Aside from putting on fresh, out-of-the-box parts, the Waja MME homage was given a complete makeover to make it look like one of the 100 original runs. The headlights were swapped for HID Xenons just like the actual Waja MME, Mintex R3 brake pads were installed, and the original silver paintjob was given a special Deep Burgundy colour.
But it’s in the details that make this a one-of-a-kind Waja MME. The Deep Burgundy hue changes between black and dark purple depending on the lighting and the words “MME Edition” are airbrushed into the paint on the lower door area.
Another interesting detail on the outside is the laurel wreath on the front fenders. The original Waja MME was made to commemorate Proton R3’s maiden win at MME with the number 15 and a star on the wreath. The team would repeat its win in 2006 in the #12 Lotus Exige 300RR driven by Tengku Djan Ley, Faidzil Alang, and Damien French.
So, this special wreath is completely unique on this Waja MME with the number 12 and two stars. It was airbrushed into the paint like the holographic MME Edition on the lower doors.
The Waja MME that R3 deserved
While the exterior of this Waja MME homage is close to the original 100 units, it’s the interior that makes it stand apart from those 100. Suriya wanted this Waja MME to be the one that should’ve been done by R3.
Even in the original Waja MME, the interior is beige and brown which doesn’t quite shout the essence of R3. DSR’s version of the Waja MME replaced the frankly executive-looking interior with something that matched its sporty exterior.
Gone are the brown leather seats and DSR reupholstered the seats to a black and red fabric set. The seats’ design is inspired by the Recaro Tomcats and to further enhance the sportiness, the words MME Edition are stitched into the headrests.
Besides that, red seatbelts were installed along with a black headliner as opposed to the standard grey colour. The standard Waja steering wheel was also replaced by a Momo Tuner that was installed with original R3 boss kits and the 4-speed automatic gear shifter now has a specially designed R3 gearknob.
That transmission is a big giveaway as this is not one of the original Waja MMEs. Still, Proton only managed to produce 100 units out of the planned 200. The production for the remaining 100 was halted as the Waja was undergoing an extensive facelift and as such the remainder were available for the public via the parts catalogue.

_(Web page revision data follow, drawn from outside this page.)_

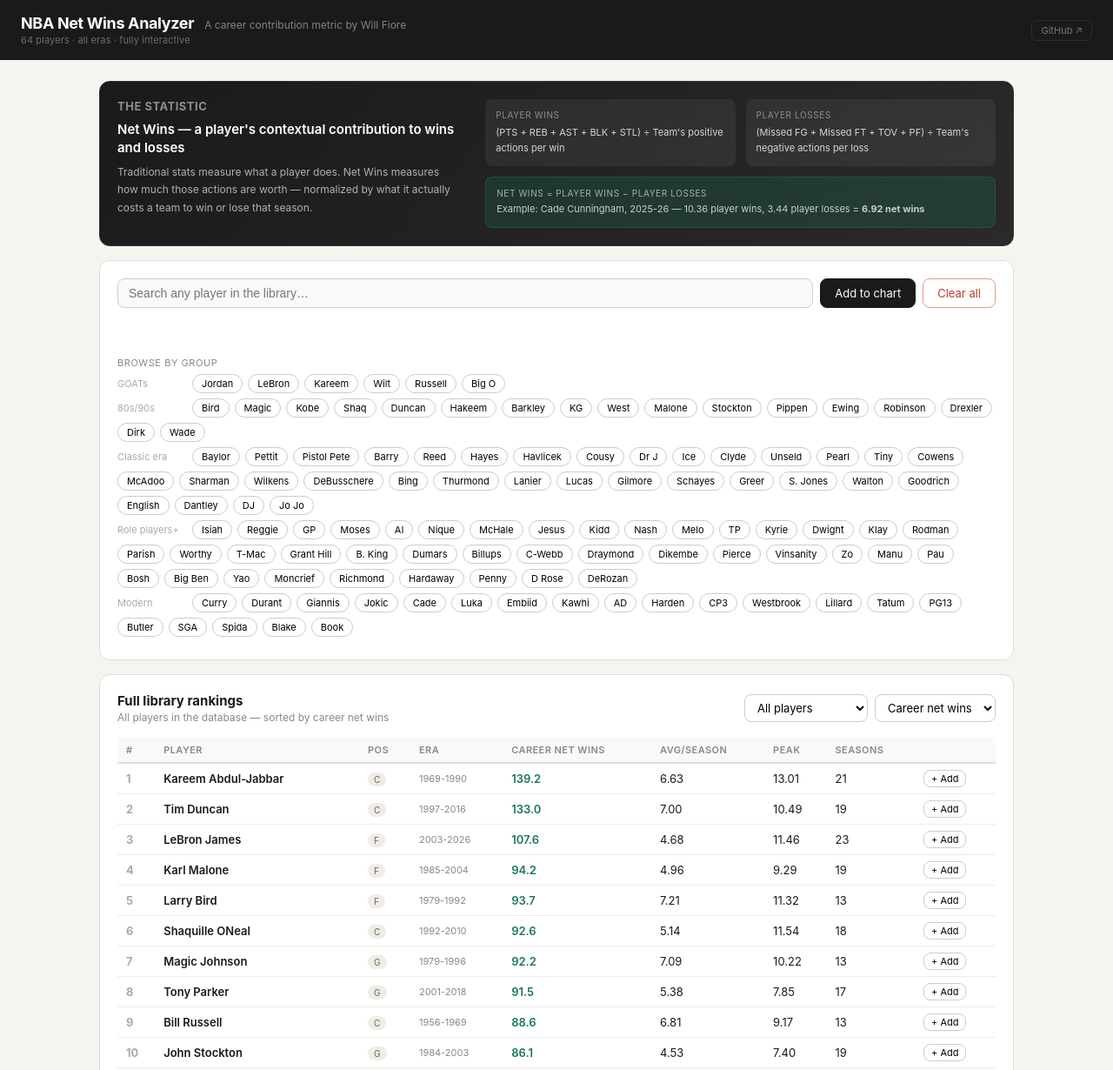
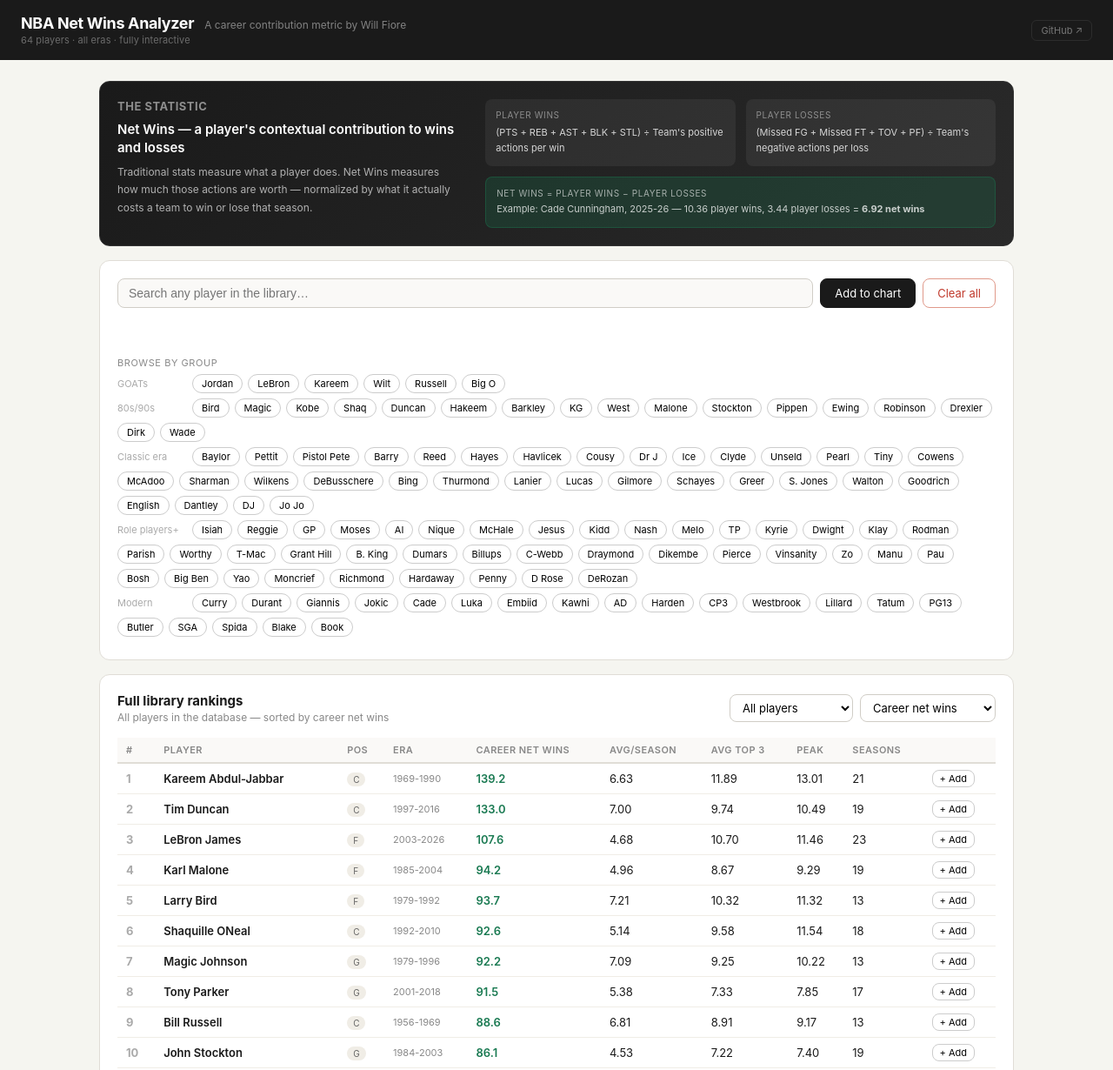
Before and after one commit to willf123/nba-net-wins, a plain HTML site: page index.html in a window 1280 px wide. Shown: the top 1230 px of the page at 87% size. Drawn offline with nearby package versions, Linux system fonts and the light colour scheme.

Commit message:
Add files via upload

```diff
--- a/index.html
+++ b/index.html
@@ -317,6 +317,7 @@
         <option value="career">Career net wins</option>
         <option value="avg">Avg / season</option>
         <option value="peak">Peak season</option>
+        <option value="top3">Avg top 3 seasons</option>
       </select>
     </div>
   </div>
@@ -2273,7 +2274,10 @@ function getStats(name){
   const s=COMPUTED[name];
   const tot=s.reduce((a,b)=>a+b.net,0);
   const best=s.reduce((a,b)=>b.net>a.net?b:a);
-  return {name,seasons:s,total:tot,avg:tot/s.length,peak:best.net,peakSeason:best.season,numSeasons:s.length};
+  const sorted=[...s].sort((a,b)=>b.net-a.net);
+  const top3=sorted.slice(0,Math.min(3,sorted.length));
+  const top3avg=top3.reduce((a,b)=>a+b.net,0)/top3.length;
+  return {name,seasons:s,total:tot,avg:tot/s.length,peak:best.net,peakSeason:best.season,numSeasons:s.length,top3avg};
 }
 
 // ─── FILTER / SEARCH ─────────────────────────────────────────────────────────
@@ -2452,10 +2456,11 @@ function buildAllRankings(){
   stats.sort((a,b)=>{
     if(sort==='career')return b.total-a.total;
     if(sort==='avg')return b.avg-a.avg;
+    if(sort==='top3')return b.top3avg-a.top3avg;
     return b.peak-a.peak;
   });
   document.getElementById('allRankContent').innerHTML=`<table class="rank-table">
-    <thead><tr><th>#</th><th>Player</th><th>Pos</th><th>Era</th><th>Career net wins</th><th>Avg/season</th><th>Peak</th><th>Seasons</th><th></th></tr></thead>
+    <thead><tr><th>#</th><th>Player</th><th>Pos</th><th>Era</th><th>Career net wins</th><th>Avg/season</th><th>Avg top 3</th><th>Peak</th><th>Seasons</th><th></th></tr></thead>
     <tbody>${stats.map((p,i)=>{
       const m=PLAYER_META[p.name]||{};
       const onChart=allData.find(d=>d.name===p.name);
@@ -2465,6 +2470,7 @@ function buildAllRankings(){
         <td style="font-size:11px;color:#888">${m.era||''}</td>
         <td class="${p.total>=0?'pos':'neg'}">${p.total.toFixed(1)}</td>
         <td>${p.avg.toFixed(2)}</td>
+        <td>${p.top3avg.toFixed(2)}</td>
         <td>${p.peak.toFixed(2)}</td>
         <td>${p.numSeasons}</td>
         <td>${onChart?'<span style="font-size:11px;color:#888">on chart</span>':`<button onclick="addPlayer('${p.name}')" style="font-size:11px;padding:2px 8px;">+ Add</button>`}</td>
```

Given that this Waja MME makeover looks just as good if not better than the original 100, DSR installed a unique numbered plaque on the teacher’s ride. It says, “0101” and that makes it the penultimate version of the Waja MME even if it’s not technically built in the same plant.
Reliving the glory days
The dedication from Cikgu Amin in collecting all of the parts needed over the past 15 years along with the work done by Suriya and his team at DSR is proof that the Malaysian car culture is thriving especially for our homegrown brands.
Though Proton has somewhat revived the R3 brand, it feels miles away from its glory days when it was actively pursuing motorsports and even adding some power boost to a few of its models. Proton’s motorsports division has rebranded itself to simply Proton Motorsports but its days in tearing up the circuit weren’t as massive as before.
The R3 team had a strong vision when it was formed 20 years ago and the dedicated team working to bring out the best in Malaysian performance shared those dreams. Sadly, due to Proton’s shift in trying to rebuild its image, R3 was eventually wound down and by 2017, its funds would be channelled to Proton’s core operations.
The automotive business is tough in trying to balance the fans’ excitement to boost the brand’s credibility with buyers who are the ones bringing money to the company. While Proton continues to exhibit growth in sales annually, many of its fans like Cikgu Amin are definitely hoping that one day R3’s glory days will make a return.